The overarching question imparting urgency to this exploration is: Can U.S.-Russian contention in cyberspace cause the two nuclear superpowers to stumble into war? In considering this question we were constantly reminded of recent comments by a prominent U.S. arms control expert: At least as dangerous as the risk of an actual cyberattack, he observed, is cyber operations’ “blurring of the line between peace and war.” Or, as Nye wrote, “in the cyber realm, the difference between a weapon and a non-weapon may come down to a single line of code, or simply the intent of a computer program’s user.”
Jung Jae Kwon is a Ph.D. candidate at MIT's Department of Political Science and Security Studies Program. He is currently a Stanton Nuclear Security Research Fellow at the Project on Managing the Atom and International Security Program at the Harvard Kennedy School's Belfer Center for Science and International Affairs. His research interests broadly include nuclear security, deterrence, and security affairs in Asia. His doctoral dissertation examines how America's non-nuclear allies contribute to deterrence and generate deterrent effects through non-nuclear means.

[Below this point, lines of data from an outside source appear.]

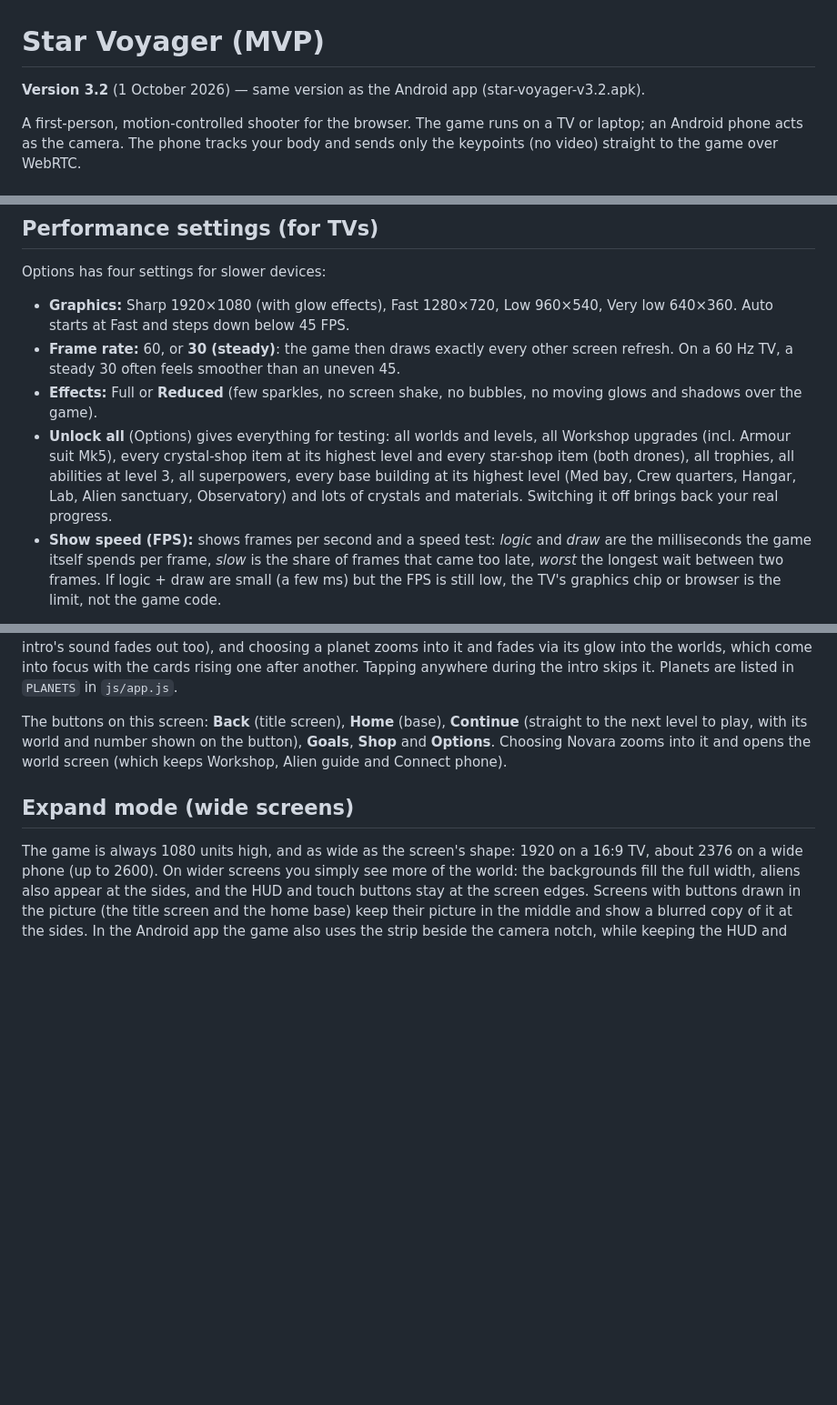
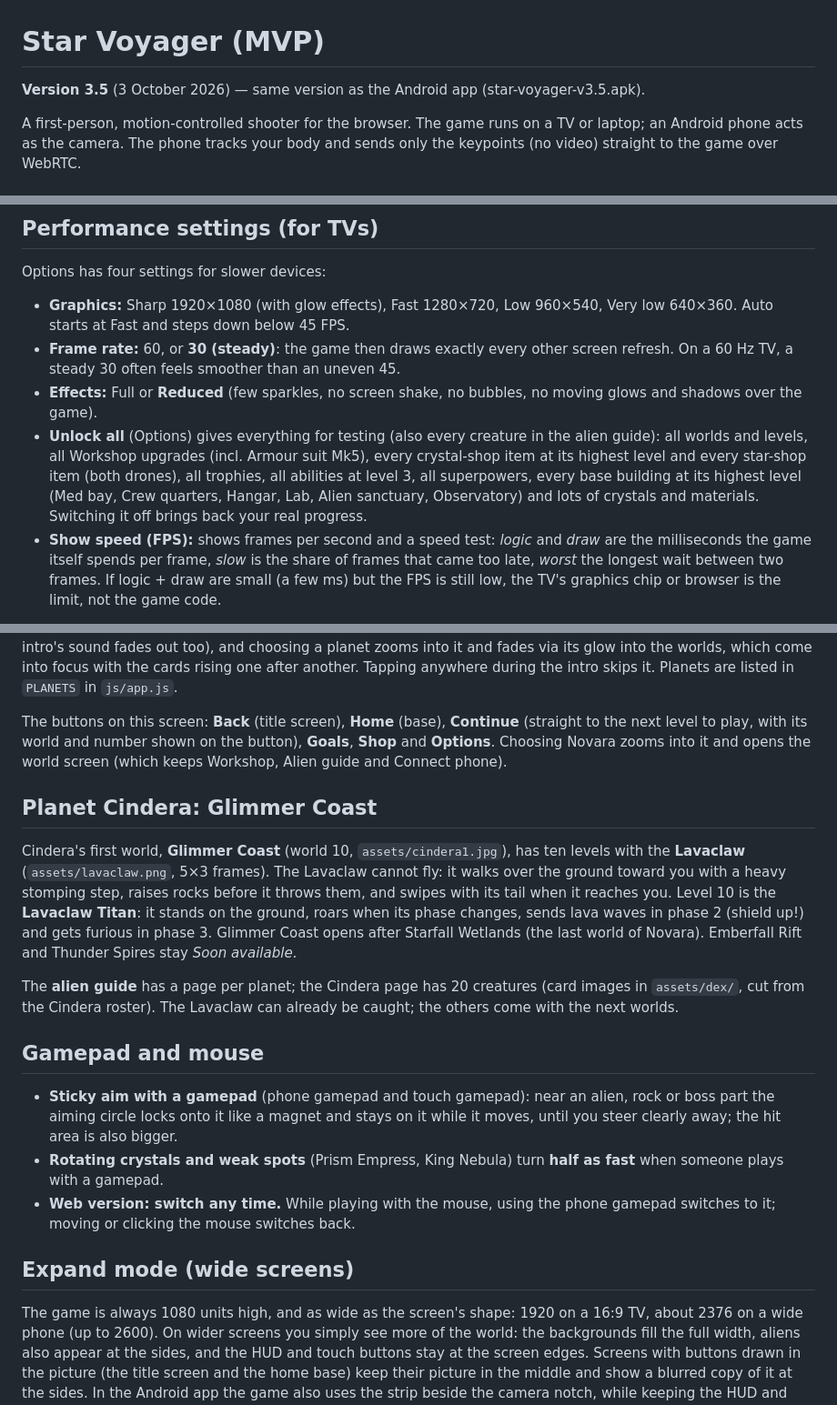
Before and after one commit to YiuW86/star-voyager, a Markdown page: README.md, 3 parts joined by grey strips. Shown at 91% size. Rendered like a GitHub page; blank space fills up the shorter version.

```diff
--- a/README.md
+++ b/README.md
@@ -1,6 +1,6 @@
 # Star Voyager (MVP)
 
-**Version 3.2** (1 October 2026) — same version as the Android app (star-voyager-v3.2.apk).
+**Version 3.5** (3 October 2026) — same version as the Android app (star-voyager-v3.5.apk).
 
 A first-person, motion-controlled shooter for the browser. The game runs on a TV or laptop; an Android phone acts as the camera. The phone tracks your body and sends only the keypoints (no video) straight to the game over WebRTC.
 
@@ -164,7 +164,7 @@ Options has four settings for slower devices:
 - **Graphics:** Sharp 1920×1080 (with glow effects), Fast 1280×720, Low 960×540, Very low 640×360. Auto starts at Fast and steps down below 45 FPS.
 - **Frame rate:** 60, or **30 (steady)**: the game then draws exactly every other screen refresh. On a 60 Hz TV, a steady 30 often feels smoother than an uneven 45.
 - **Effects:** Full or **Reduced** (few sparkles, no screen shake, no bubbles, no moving glows and shadows over the game).
-- **Unlock all** (Options) gives everything for testing: all worlds and levels, all Workshop upgrades (incl. Armour suit Mk5), every crystal-shop item at its highest level and every star-shop item (both drones), all trophies, all abilities at level 3, all superpowers, every base building at its highest level (Med bay, Crew quarters, Hangar, Lab, Alien sanctuary, Observatory) and lots of crystals and materials. Switching it off brings back your real progress.
+- **Unlock all** (Options) gives everything for testing (also every creature in the alien guide): all worlds and levels, all Workshop upgrades (incl. Armour suit Mk5), every crystal-shop item at its highest level and every star-shop item (both drones), all trophies, all abilities at level 3, all superpowers, every base building at its highest level (Med bay, Crew quarters, Hangar, Lab, Alien sanctuary, Observatory) and lots of crystals and materials. Switching it off brings back your real progress.
 - **Show speed (FPS):** shows frames per second and a speed test: *logic* and *draw* are the milliseconds the game itself spends per frame, *slow* is the share of frames that came too late, *worst* the longest wait between two frames. If logic + draw are small (a few ms) but the FPS is still low, the TV's graphics chip or browser is the limit, not the game code.
 
 The game also makes shrunk copies (60% and 35%) of the spritesheets once, and draws from the smallest copy that is still big enough; that saves weak devices a lot of work every frame without looking different.
@@ -267,6 +267,18 @@ After Start and the intro, the **Choose your planet** screen appears on the spac
 
 The buttons on this screen: **Back** (title screen), **Home** (base), **Continue** (straight to the next level to play, with its world and number shown on the button), **Goals**, **Shop** and **Options**. Choosing Novara zooms into it and opens the world screen (which keeps Workshop, Alien guide and Connect phone).
 
+## Planet Cindera: Glimmer Coast
+
+Cindera's first world, **Glimmer Coast** (world 10, `assets/cindera1.jpg`), has ten levels with the **Lavaclaw** (`assets/lavaclaw.png`, 5×3 frames). The Lavaclaw cannot fly: it walks over the ground toward you with a heavy stomping step, raises rocks before it throws them, and swipes with its tail when it reaches you. Level 10 is the **Lavaclaw Titan**: it stands on the ground, roars when its phase changes, sends lava waves in phase 2 (shield up!) and gets furious in phase 3. Glimmer Coast opens after Starfall Wetlands (the last world of Novara). Emberfall Rift and Thunder Spires stay *Soon available*.
+
+The **alien guide** has a page per planet; the Cindera page has 20 creatures (card images in `assets/dex/`, cut from the Cindera roster). The Lavaclaw can already be caught; the others come with the next worlds.
+
+## Gamepad and mouse
+
+- **Sticky aim with a gamepad** (phone gamepad and touch gamepad): near an alien, rock or boss part the aiming circle locks onto it like a magnet and stays on it while it moves, until you steer clearly away; the hit area is also bigger.
+- **Rotating crystals and weak spots** (Prism Empress, King Nebula) turn **half as fast** when someone plays with a gamepad.
+- **Web version: switch any time.** While playing with the mouse, using the phone gamepad switches to it; moving or clicking the mouse switches back.
+
 ## Expand mode (wide screens)
 
 The game is always 1080 units high, and as wide as the screen's shape: 1920 on a 16:9 TV, about 2376 on a wide phone (up to 2600). On wider screens you simply see more of the world: the backgrounds fill the full width, aliens also appear at the sides, and the HUD and touch buttons stay at the screen edges. Screens with buttons drawn in the picture (the title screen and the home base) keep their picture in the middle and show a blurred copy of it at the sides. In the Android app the game also uses the strip beside the camera notch, while keeping the HUD and buttons clear of it. In touch mode, menus, world cards, level buttons and options are shown larger for phone screens.
```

Prior to joining MIT, Jung Jae received his M.A. in Politics and International Relations from the Yenching Academy of Peking University in China. He graduated magna cum laude from Harvard University with a B.A. in Government. As a citizen of the Republic of Korea, Jung Jae served in the Republic of Korea Army for two years, which included a tour to the United Nations Peacekeeping Mission in South Sudan (UNMISS).Last Updated: